Brief. Reproduce every record below exactly as written, leaving out any pictures.

(Edit difference data)

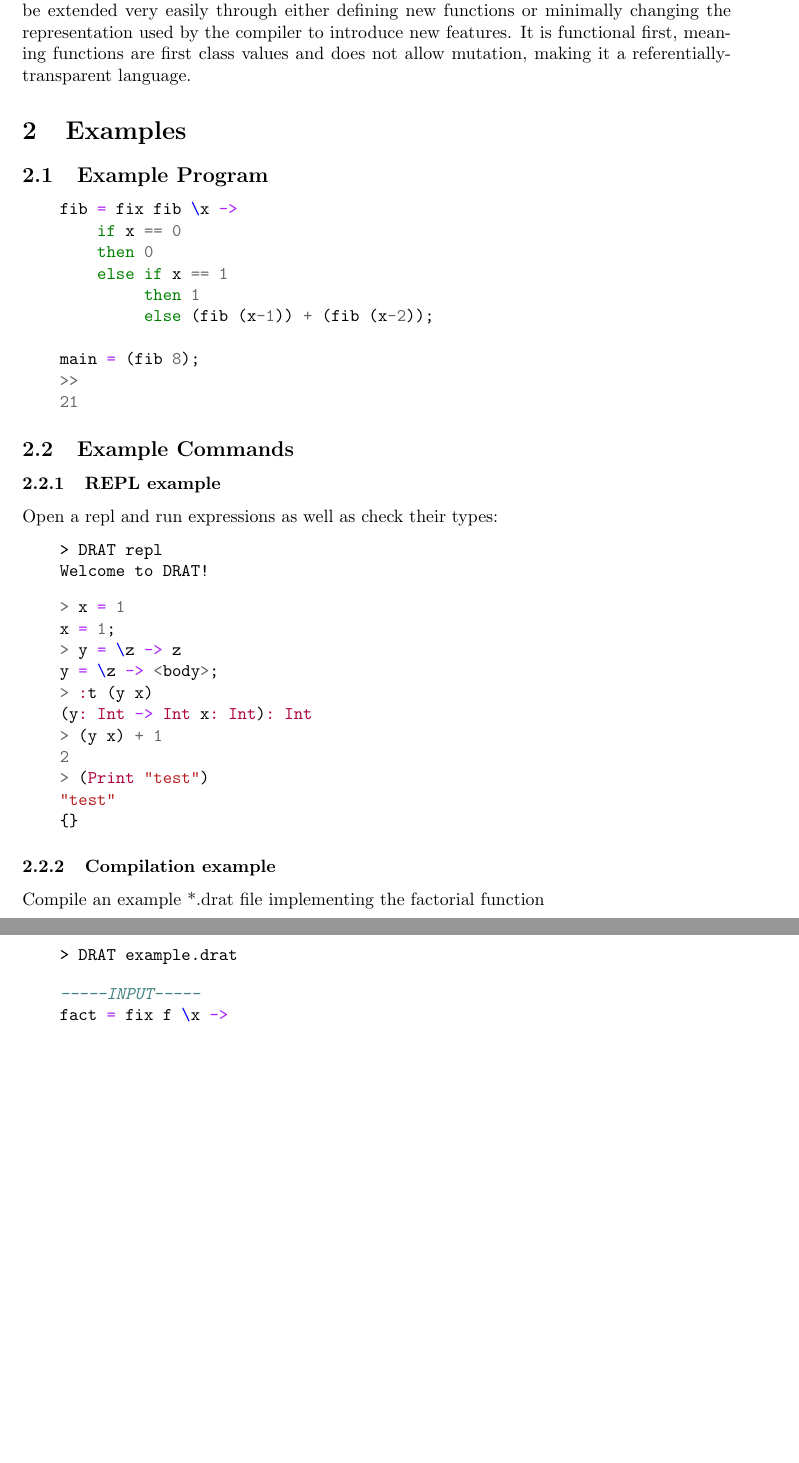
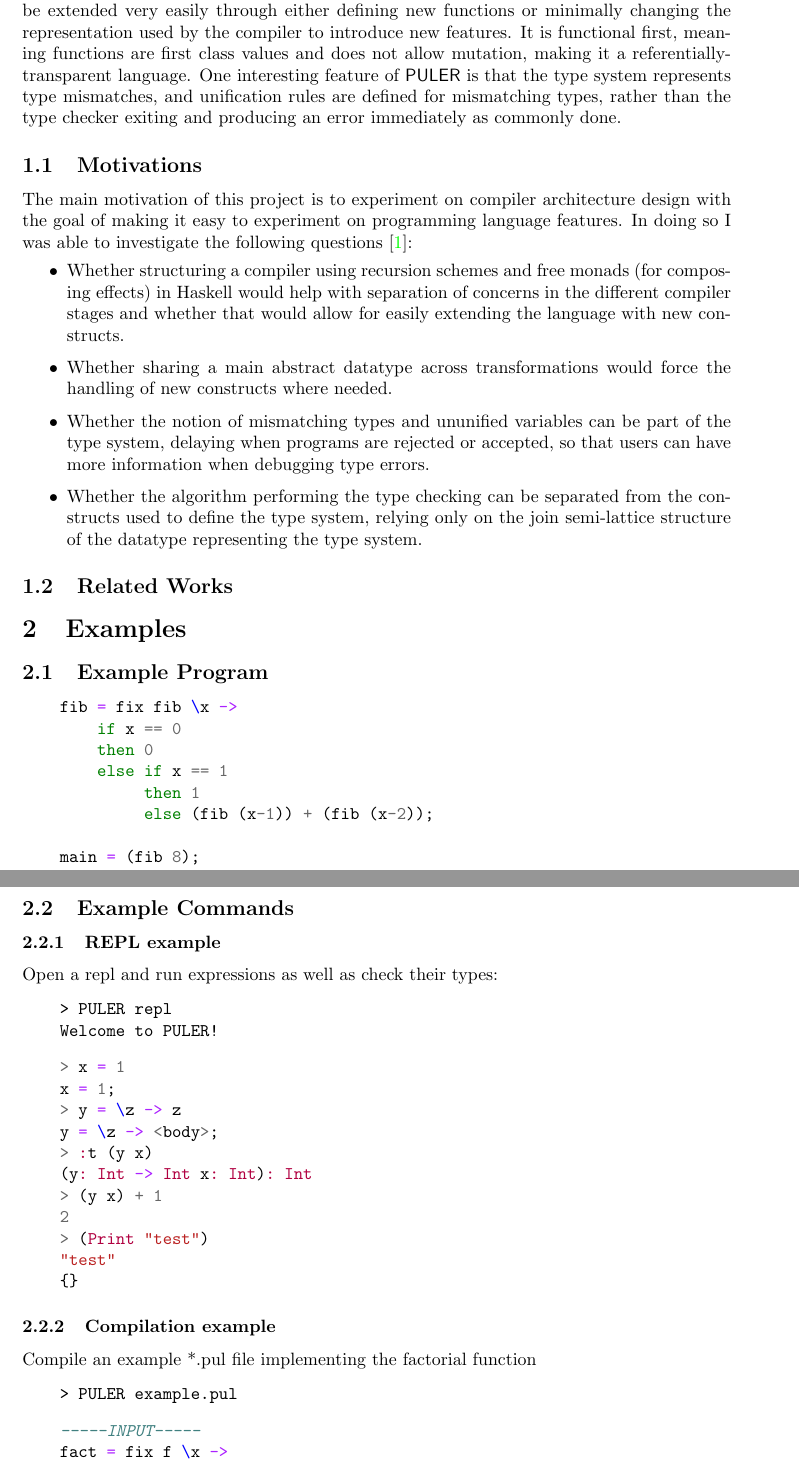
Before and after one commit to bmabsout/PULER, a LaTeX document (report/report.tex): two parts of pages 2 and 3 of 10 before the commit and two parts of pages 2 and 3 of 11 after it, joined at a grey line, cut so that both start at the same text, the shorter picture padded with empty space. The pictures show the PDF file report/report.pdf that the author committed with the source.

Commit message:
updated doc and renamed to puler

```diff
--- a/report/report.tex
+++ b/report/report.tex
@@ -96,7 +95,17 @@
 \newpage
 
 \section{Introduction}
-    $\DRAT$ is an ML based programming language that is strictly evaluated, is partially applied, implements a Hindley-Milner type system, and is lexically scoped. It can be interpreted, compiled, and there's a REPL available so that you can interact with the language live. The core language is simple, containing a few data types and language constructs but can be extended very easily through either defining new functions or minimally changing the representation used by the compiler to introduce new features. It is functional first, meaning functions are first class values and does not allow mutation, making it a referentially-transparent language.
+    $\PULER$ is an ML based programming language that is strictly evaluated, is partially applied, implements a Hindley-Milner type system, and is lexically scoped. It can be interpreted, compiled, and there's a REPL available so that you can interact with the language live. The core language is simple, containing a few data types and language constructs but can be extended very easily through either defining new functions or minimally changing the representation used by the compiler to introduce new features. It is functional first, meaning functions are first class values and does not allow mutation, making it a referentially-transparent language. One interesting feature of $\PULER$ is that the type system represents type mismatches, and unification rules are defined for mismatching types, rather than the type checker exiting and producing an error immediately as commonly done.
+    \subsection{Motivations}
+        The main motivation of this project is to experiment on compiler architecture design with the goal of making it easy to experiment on programming language features. In doing so I was able to investigate the following questions \cite{_latex_2015}:
+    \begin{itemize}
+        \item Whether structuring a compiler using recursion schemes and free monads (for composing effects) in Haskell would help with separation of concerns in the different compiler stages and whether that would allow for easily extending the language with new constructs.
+        \item Whether sharing a main abstract datatype across transformations would force the handling of new constructs where needed.
+        \item Whether the notion of mismatching types and ununified variables can be part of the type system, delaying when programs are rejected or accepted, so that users can have more information when debugging type errors.
+        \item Whether the algorithm performing the type checking can be separated from the constructs used to define the type system, relying only on the join semi-lattice structure of the datatype representing the type system.
+    \end{itemize}
+    \subsection{Related Works}
+
 \section{Examples}
 \subsection{Example Program}
 \begin{minted}{haskell}
@@ -116,8 +125,8 @@
 \subsubsection{REPL example}
 Open a repl and run expressions as well as check their types:
 \begin{minted}{bash}
-    > DRAT repl
-    Welcome to DRAT!
+    > PULER repl
+    Welcome to PULER!
 \end{minted}
 \begin{minted}{haskell}
     λ> x = 1
@@ -133,8 +142,8 @@ Open a repl and run expressions as well as check their types:
     {}
 \end{minted}
 \subsubsection{Compilation example}
-Compile an example *.drat file implementing the factorial function
-\mint{bash}|    > DRAT example.drat|
+Compile an example *.pul file implementing the factorial function
+\mint{bash}|    > PULER example.pul|
 \begin{minted}{haskell}
     -----INPUT-----
     fact = fix f \x ->
```
Also changed, not shown: README.md, report/report.pdf, report/report.tex (23 more changed lines), 8 other files.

Response area.
Before and after one commit to bmabsout/PULER, a LaTeX document (report/report.tex): two parts of pages 2 and 3 of 10 before the commit and two parts of pages 2 and 3 of 11 after it, joined at a grey line, cut so that both start at the same text, the shorter picture padded with empty space. The pictures show the PDF file report/report.pdf that the author committed with the source.

Commit message:
updated doc and renamed to puler

```diff
--- a/report/report.tex
+++ b/report/report.tex
@@ -96,7 +95,17 @@
 \newpage
 
 \section{Introduction}
-    $\DRAT$ is an ML based programming language that is strictly evaluated, is partially applied, implements a Hindley-Milner type system, and is lexically scoped. It can be interpreted, compiled, and there's a REPL available so that you can interact with the language live. The core language is simple, containing a few data types and language constructs but can be extended very easily through either defining new functions or minimally changing the representation used by the compiler to introduce new features. It is functional first, meaning functions are first class values and does not allow mutation, making it a referentially-transparent language.
+    $\PULER$ is an ML based programming language that is strictly evaluated, is partially applied, implements a Hindley-Milner type system, and is lexically scoped. It can be interpreted, compiled, and there's a REPL available so that you can interact with the language live. The core language is simple, containing a few data types and language constructs but can be extended very easily through either defining new functions or minimally changing the representation used by the compiler to introduce new features. It is functional first, meaning functions are first class values and does not allow mutation, making it a referentially-transparent language. One interesting feature of $\PULER$ is that the type system represents type mismatches, and unification rules are defined for mismatching types, rather than the type checker exiting and producing an error immediately as commonly done.
+    \subsection{Motivations}
+        The main motivation of this project is to experiment on compiler architecture design with the goal of making it easy to experiment on programming language features. In doing so I was able to investigate the following questions \cite{_latex_2015}:
+    \begin{itemize}
+        \item Whether structuring a compiler using recursion schemes and free monads (for composing effects) in Haskell would help with separation of concerns in the different compiler stages and whether that would allow for easily extending the language with new constructs.
+        \item Whether sharing a main abstract datatype across transformations would force the handling of new constructs where needed.
+        \item Whether the notion of mismatching types and ununified variables can be part of the type system, delaying when programs are rejected or accepted, so that users can have more information when debugging type errors.
+        \item Whether the algorithm performing the type checking can be separated from the constructs used to define the type system, relying only on the join semi-lattice structure of the datatype representing the type system.
+    \end{itemize}
+    \subsection{Related Works}
+
 \section{Examples}
 \subsection{Example Program}
 \begin{minted}{haskell}
@@ -116,8 +125,8 @@
 \subsubsection{REPL example}
 Open a repl and run expressions as well as check their types:
 \begin{minted}{bash}
-    > DRAT repl
-    Welcome to DRAT!
+    > PULER repl
+    Welcome to PULER!
 \end{minted}
 \begin{minted}{haskell}
     λ> x = 1
@@ -133,8 +142,8 @@ Open a repl and run expressions as well as check their types:
     {}
 \end{minted}
 \subsubsection{Compilation example}
-Compile an example *.drat file implementing the factorial function
-\mint{bash}|    > DRAT example.drat|
+Compile an example *.pul file implementing the factorial function
+\mint{bash}|    > PULER example.pul|
 \begin{minted}{haskell}
     -----INPUT-----
     fact = fix f \x ->
```
Also changed, not shown: README.md, report/report.pdf, report/report.tex (23 more changed lines), 8 other files.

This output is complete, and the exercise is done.